Last week, Penguin released a YouTube trailer for Inherent Vice, Thomas Pynchon’s new noirish mystery about a stoner P.I. in 1970s L.A. The result is, well, only groovyish. Low-budget without seeming cheap, the nearly three-minute clip presents a fun montage of actor-less scenes: well-shot images of driving along the Pacific coast in L.A. and the beach, with atmospheric close-ups of a red convertible, a black cat creeping along a low beach-side wall, etc. (That’s the general rule with book trailers: Unless you can tape a telegenic or media-savvy author on a camcorder, like another new Penguin trailer with Andrew Weil, it’s best not to hire actual actors.)
The only actor here is the voiceover artist, who seems to be channeling Jeff Bridges’ The Dude from The Big Lebowski, with all the gravel of a middle-aged pothead.
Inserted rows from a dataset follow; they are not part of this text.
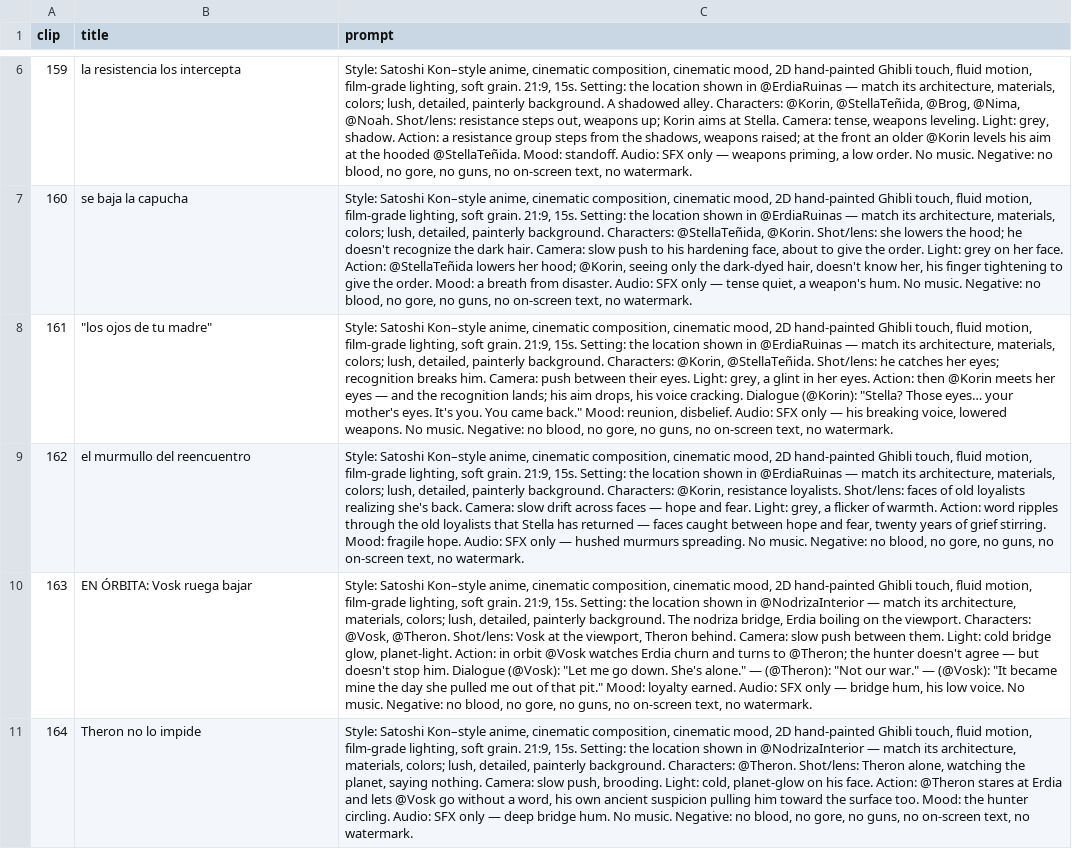
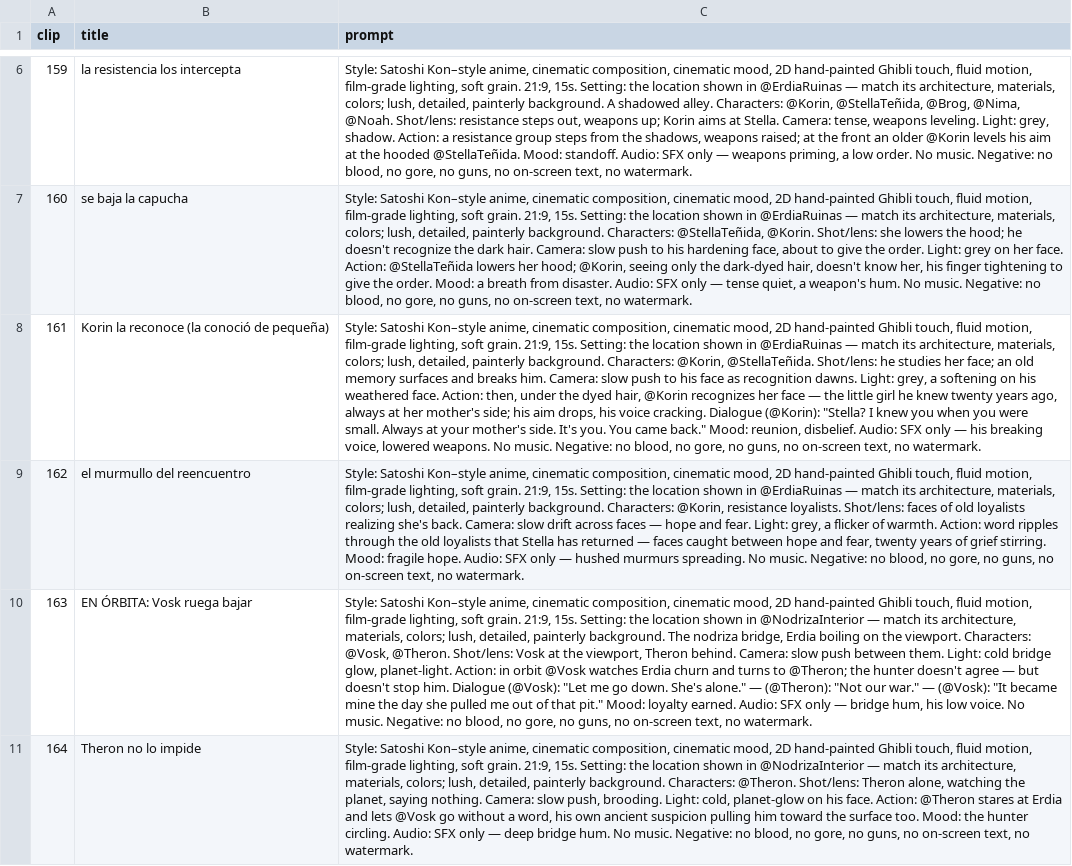
Before and after one commit to giopark4444-commits/stella-, a CSV file: guion/PROMPTS_ACTO3.csv, drawn as a sheet; only a part is shown, gaps mark what is left out; the diff names each change by its address in the sheet, - before the commit and + after, or states it on an @@ line.

```diff
--- a/guion/PROMPTS_ACTO3.csv
+++ b/guion/PROMPTS_ACTO3.csv
-B8 (title): "los ojos de tu madre"
+B8 (title): Korin la reconoce (la conoció de pequeña)
-C8 (prompt): …Shot/lens: he catches her eyes; recognition breaks him. Camera: push between their eyes. Light: grey, a glint in her eyes. Action: then @Korin meets her eyes — and the recognition lands; his aim drops, his voice cracking. Dialogue (@Korin): "Stella? Those eyes… your mother's eyes. It's you.…
+C8 (prompt): …Shot/lens: he studies her face; an old memory surfaces and breaks him. Camera: slow push to his face as recognition dawns. Light: grey, a softening on his weathered face. Action: then, under the dyed hair, @Korin recognizes her face — the little girl he knew twenty years ago, always at her mother's side; his aim drops, his voice cracking. Dialogue (@Korin): "Stella? I knew you when you were small. Always at your mother's side. It's you.…
```
Also changed, not shown: 4 other files.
Interestingly, it’s not the voice of Ron McLarty, the narrator of the audiobook version of Inherent Vice. Even more curious, it seems that none of the text of this trailer is from Pynchon’s book. I just scanned the first chapter and I can’t detect a single line that corresponds to Pynchon’s actual writing. And I’m not just talking about the cutish joke at the end about the narrator’s astonishment that the book costs $27.95 — “$27.95? That used to be, like, three weeks of groceries, man.” If you’re promoting a book by Thomas Pynchon, wouldn’t you want to put Pynchon’s words front and center — and not have someone summarize the book’s set-up in a Pynchon-like style?